“There are staff who spend very little time on the phone or engaged in assigned productive activity,” then-crisis line director Greg Hughes complained in a May 13 email to the hotline staff. Hughes left the position June 17. “If we continue to roll over calls because we have staff that are not making an honest effort, then we are failing at our mission.” His email suggested that as many as half the workforce was underperforming.
The VA, which confirmed the authenticity of the emails, has been swamped with calls since opening in 2007. The volume increased from fewer than 10,000 in 2007 to more than 500,000 last year, according to a recent Government Accountability Office report.
A 2010 calculation by the VA estimates that 22 veterans kill themselves each day. The VA, which has not updated that estimate, says the hotline “rescues” 30 veterans from suicide each day.
Thirteen days after Hughes’ May 13 email message, he drafted a second email saying that the rollover rate had improved slightly to 35% to 40% of calls rolled over to the backup center, down from 45% to 50% when he sent his first message. Still, “We staff to a certain level and then we do not have that coverage because we have staff who routinely request to leave early,” Hughes wrote in the May 25 email.
Sloan Gibson, deputy director of the VA, who has set a goal of zero calls going to back-up centers by Sept. 30, told USA TODAY he is unhappy about the staff problems.
The VA’s efforts to provide suicide hotline counseling have taken a battering this year. Last year, the work of the hotline staff was movingly portrayed in an HBO film, Crisis
Hotline: Veterans Press 1, which received an Oscar for best documentary, short subject. But in February, an inspector general investigation revealed that some of the incoming calls early last year had rolled over to back-up centers and gone to voicemail.
The VA said it has fixed that problem. But the inspector general also complained about a lack of training and proper accreditation for the back-up centers. A report by the Office of Special Counsel in April said the training and accreditation problems with back-up centers had not been corrected. “Part of the reason that we want to go toward where we eliminate the backup centers is
because we feel we can do a better job,” Hughes said in an interview.
The back-up calls centers are part of a network of 164 private, non-profit phone-banks that also provide services to the National Suicide Prevention Lifeline or national suicide hotline.
Hughes’ efforts to improve the phone-bank were praised by the GAO. “It seemed like the director was on track to make needed improvements,” GAO senior investigator Randall Williamson said.
In an interview, Hughes said he left the job for family reasons.

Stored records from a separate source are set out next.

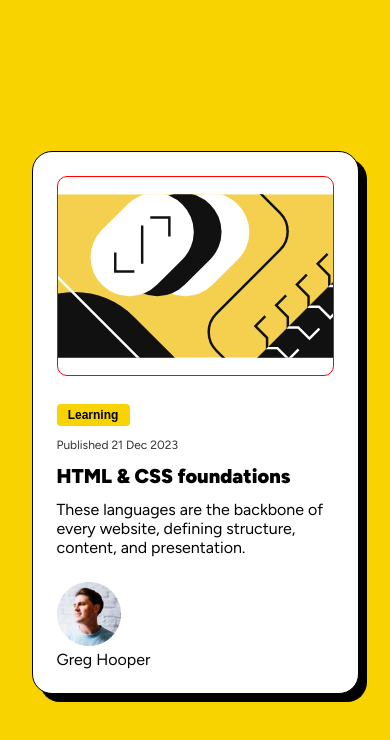
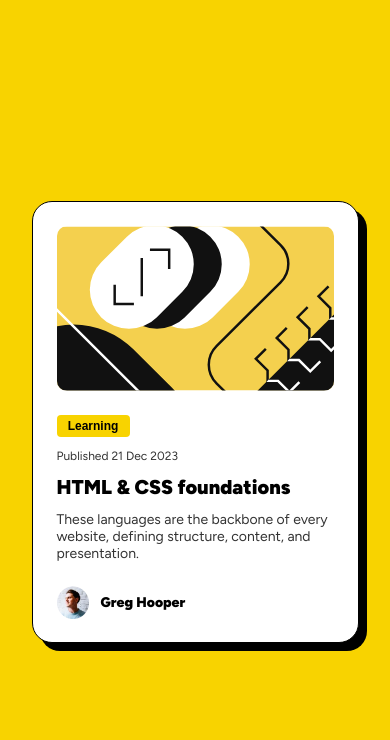
Before and after one commit to niiquash/BlogPreviewCard, a plain HTML site: page index.html in a window 390 px wide. Drawn offline with Linux system fonts and the light colour scheme.

Commit message:
completed styles for mobile view

```diff
--- a/css/style.css
+++ b/css/style.css
@@ -10,6 +10,11 @@
 img {
   max-width: 100%;
   height: auto;
+}
+
+/* Utility Styles */
+.nowrap {
+  white-space: nowrap;
 }
 
 /* General Styles */
@@ -37,8 +42,10 @@ body {
 }
 
 .hero img {
-  height: 200px;
-  border: 1px solid red;
+  display: block;
+  width: 100%;
+  height: 100%;
+  /* border: 1px solid red; */
   border-radius: 10px;
 }
 
@@ -70,3 +77,22 @@ section h2 {
   font-size: 20px;
   font-weight: 900;
 }
+
+section .details {
+  font-size: 14px;
+  color: #333;
+}
+
+.author {
+  width: 32px;
+  height: 32px;
+  display: flex;
+  align-items: center;
+  justify-content: start;
+  gap: 12px;
+}
+
+.author figcaption {
+  font-size: 14px;
+  font-weight: 900;
+}
--- a/index.html
+++ b/index.html
@@ -39,7 +39,7 @@
           src="assets/images/image-avatar.webp"
           alt="A man named Greg Hooper"
         />
-        <figcaption>Greg Hooper</figcaption>
+        <figcaption><span class="nowrap">Greg Hooper</span></figcaption>
       </figure>
     </article>
 
```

Matthew Eitutis, director of VA Member Services, which oversees the hotline, said an acting director is in place and efforts are underway to hire a permanent replacement.
Asked how many staffers underperformed, he initially said he didn’t know the specific number, but later said about 5%.
Hughes said that under a labor agreement, problem employees handling phone calls can be disciplined under a process that begins with raising concerns, as he did in his emails. Gibson, the VA deputy director, said the hotline jobs are among the most stressful occupations in the department.
Eitutis said the hotline office is expanding and taking steps to improve services, such as recording phone calls to improve quality of care. Eitutis said the call center will have a record 236 responders answering phones in a few weeks.
Gibson said changes are long overdue. “I step back from this and I look at it and I see a function, an activity, that has been chronically under-managed for years,” he said.